Top of Exercise inputs

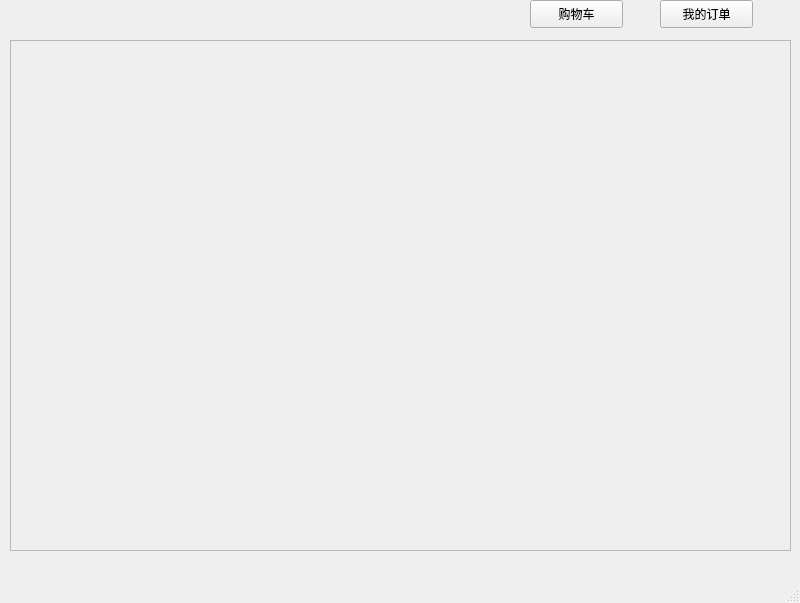
The window that orderManage_module/ui_file/cart_order.ui (Reason-Wang/se_project) describes before a commit, drawn with Qt 5.
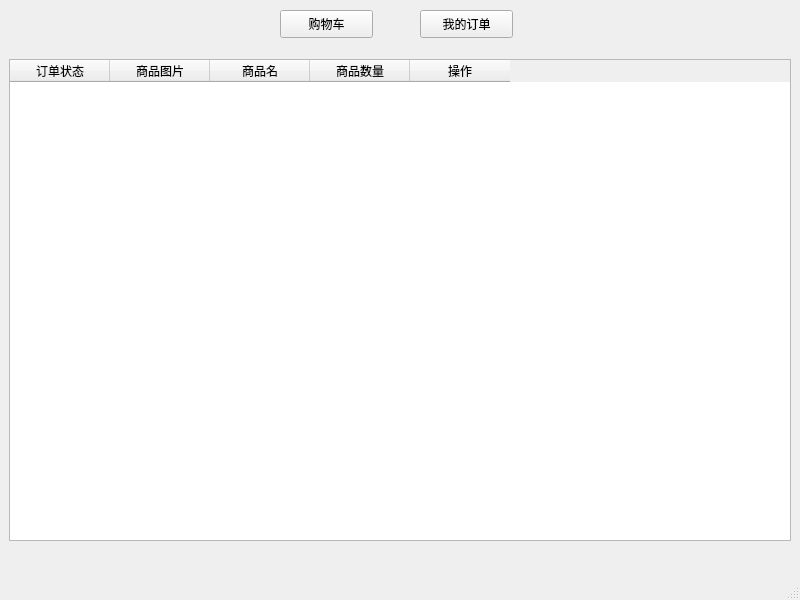
The same window after the commit.

The edit to the form file:
```diff
--- a/orderManage_module/ui_file/cart_order.ui
+++ b/orderManage_module/ui_file/cart_order.ui
@@ -7,20 +7,46 @@
     <x>0</x>
     <y>0</y>
     <width>800</width>
-    <height>603</height>
+    <height>600</height>
    </rect>
   </property>
   <property name="windowTitle">
    <string>MainWindow</string>
   </property>
   <widget class="QWidget" name="centralwidget">
+   <widget class="QPushButton" name="myOrderBtn">
+    <property name="geometry">
+     <rect>
+      <x>420</x>
+      <y>10</y>
+      <width>93</width>
+      <height>28</height>
+     </rect>
+    </property>
+    <property name="text">
+     <string>我的订单</string>
+    </property>
+   </widget>
+   <widget class="QPushButton" name="returnCartBtn">
+    <property name="geometry">
+     <rect>
+      <x>280</x>
+      <y>10</y>
+      <width>93</width>
+      <height>28</height>
+     </rect>
+    </property>
+    <property name="text">
+     <string>购物车</string>
+    </property>
+   </widget>
    <widget class="QStackedWidget" name="stackedWidget">
     <property name="geometry">
      <rect>
       <x>0</x>
-      <y>30</y>
+      <y>50</y>
       <width>800</width>
-      <height>600</height>
+      <height>500</height>
      </rect>
     </property>
     <property name="currentIndex">
@@ -258,57 +284,39 @@
      </widget>
     </widget>
     <widget class="QWidget" name="page_3">
-     <widget class="QScrollArea" name="scrollArea">
-      <property name="geometry">
-       <rect>
-        <x>10</x>
-        <y>10</y>
-        <width>781</width>
-        <height>511</height>
-       </rect>
-      </property>
-      <property name="widgetResizable">
-       <bool>true</bool>
-      </property>
-      <widget class="QWidget" name="scrollAreaWidgetContents">
-       <property name="geometry">
-        <rect>
-         <x>0</x>
-         <y>0</y>
-         <width>779</width>
-         <height>509</height>
-        </rect>
-       </property>
-      </widget>
-     </widget>
+     <layout class="QGridLayout" name="gridLayout_2">
+      <item row="0" column="0">
+       <widget class="QTableWidget" name="history_table">
+        <column>
+         <property name="text">
+          <string>订单状态</string>
+         </property>
+        </column>
+        <column>
+         <property name="text">
+          <string>商品图片</string>
+         </property>
+        </column>
+        <column>
+         <property name="text">
+          <string>商品名</string>
+         </property>
+        </column>
+        <column>
+         <property name="text">
+          <string>商品数量</string>
+         </property>
+        </column>
+        <column>
+         <property name="text">
+          <string>操作</string>
+         </property>
+        </column>
+       </widget>
+      </item>
+     </layout>
     </widget>
    </widget>
-   <widget class="QPushButton" name="returnCartBtn">
-    <property name="geometry">
-     <rect>
-      <x>530</x>
-      <y>0</y>
-      <width>93</width>
-      <height>28</height>
-     </rect>
-    </property>
-    <property name="text">
-     <string>购物车</string>
-    </property>
-   </widget>
-   <widget class="QPushButton" name="myOrderBtn">
-    <property name="geometry">
-     <rect>
-      <x>660</x>
-      <y>0</y>
-      <width>93</width>
-      <height>28</height>
-     </rect>
-    </property>
-    <property name="text">
-     <string>我的订单</string>
-    </property>
-   </widget>
   </widget>
   <widget class="QMenuBar" name="menubar">
    <property name="geometry">
```
Left out of the diff: 64 changed lines with no effect on the pictures.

Bottom of Exercise inputs

- **Exercise requirements**
Repeat the records word for word and drop any pictures.

- **Exercise response**
The window that orderManage_module/ui_file/cart_order.ui (Reason-Wang/se_project) describes before a commit, drawn with Qt 5.
The same window after the commit.

The edit to the form file:
```diff
--- a/orderManage_module/ui_file/cart_order.ui
+++ b/orderManage_module/ui_file/cart_order.ui
@@ -7,20 +7,46 @@
     <x>0</x>
     <y>0</y>
     <width>800</width>
-    <height>603</height>
+    <height>600</height>
    </rect>
   </property>
   <property name="windowTitle">
    <string>MainWindow</string>
   </property>
   <widget class="QWidget" name="centralwidget">
+   <widget class="QPushButton" name="myOrderBtn">
+    <property name="geometry">
+     <rect>
+      <x>420</x>
+      <y>10</y>
+      <width>93</width>
+      <height>28</height>
+     </rect>
+    </property>
+    <property name="text">
+     <string>我的订单</string>
+    </property>
+   </widget>
+   <widget class="QPushButton" name="returnCartBtn">
+    <property name="geometry">
+     <rect>
+      <x>280</x>
+      <y>10</y>
+      <width>93</width>
+      <height>28</height>
+     </rect>
+    </property>
+    <property name="text">
+     <string>购物车</string>
+    </property>
+   </widget>
    <widget class="QStackedWidget" name="stackedWidget">
     <property name="geometry">
      <rect>
       <x>0</x>
-      <y>30</y>
+      <y>50</y>
       <width>800</width>
-      <height>600</height>
+      <height>500</height>
      </rect>
     </property>
     <property name="currentIndex">
@@ -258,57 +284,39 @@
      </widget>
     </widget>
     <widget class="QWidget" name="page_3">
-     <widget class="QScrollArea" name="scrollArea">
-      <property name="geometry">
-       <rect>
-        <x>10</x>
-        <y>10</y>
-        <width>781</width>
-        <height>511</height>
-       </rect>
-      </property>
-      <property name="widgetResizable">
-       <bool>true</bool>
-      </property>
-      <widget class="QWidget" name="scrollAreaWidgetContents">
-       <property name="geometry">
-        <rect>
-         <x>0</x>
-         <y>0</y>
-         <width>779</width>
-         <height>509</height>
-        </rect>
-       </property>
-      </widget>
-     </widget>
+     <layout class="QGridLayout" name="gridLayout_2">
+      <item row="0" column="0">
+       <widget class="QTableWidget" name="history_table">
+        <column>
+         <property name="text">
+          <string>订单状态</string>
+         </property>
+        </column>
+        <column>
+         <property name="text">
+          <string>商品图片</string>
+         </property>
+        </column>
+        <column>
+         <property name="text">
+          <string>商品名</string>
+         </property>
+        </column>
+        <column>
+         <property name="text">
+          <string>商品数量</string>
+         </property>
+        </column>
+        <column>
+         <property name="text">
+          <string>操作</string>
+         </property>
+        </column>
+       </widget>
+      </item>
+     </layout>
     </widget>
    </widget>
-   <widget class="QPushButton" name="returnCartBtn">
-    <property name="geometry">
-     <rect>
-      <x>530</x>
-      <y>0</y>
-      <width>93</width>
-      <height>28</height>
-     </rect>
-    </property>
-    <property name="text">
-     <string>购物车</string>
-    </property>
-   </widget>
-   <widget class="QPushButton" name="myOrderBtn">
-    <property name="geometry">
-     <rect>
-      <x>660</x>
-      <y>0</y>
-      <width>93</width>
-      <height>28</height>
-     </rect>
-    </property>
-    <property name="text">
-     <string>我的订单</string>
-    </property>
-   </widget>
   </widget>
   <widget class="QMenuBar" name="menubar">
    <property name="geometry">
```
Left out of the diff: 64 changed lines with no effect on the pictures.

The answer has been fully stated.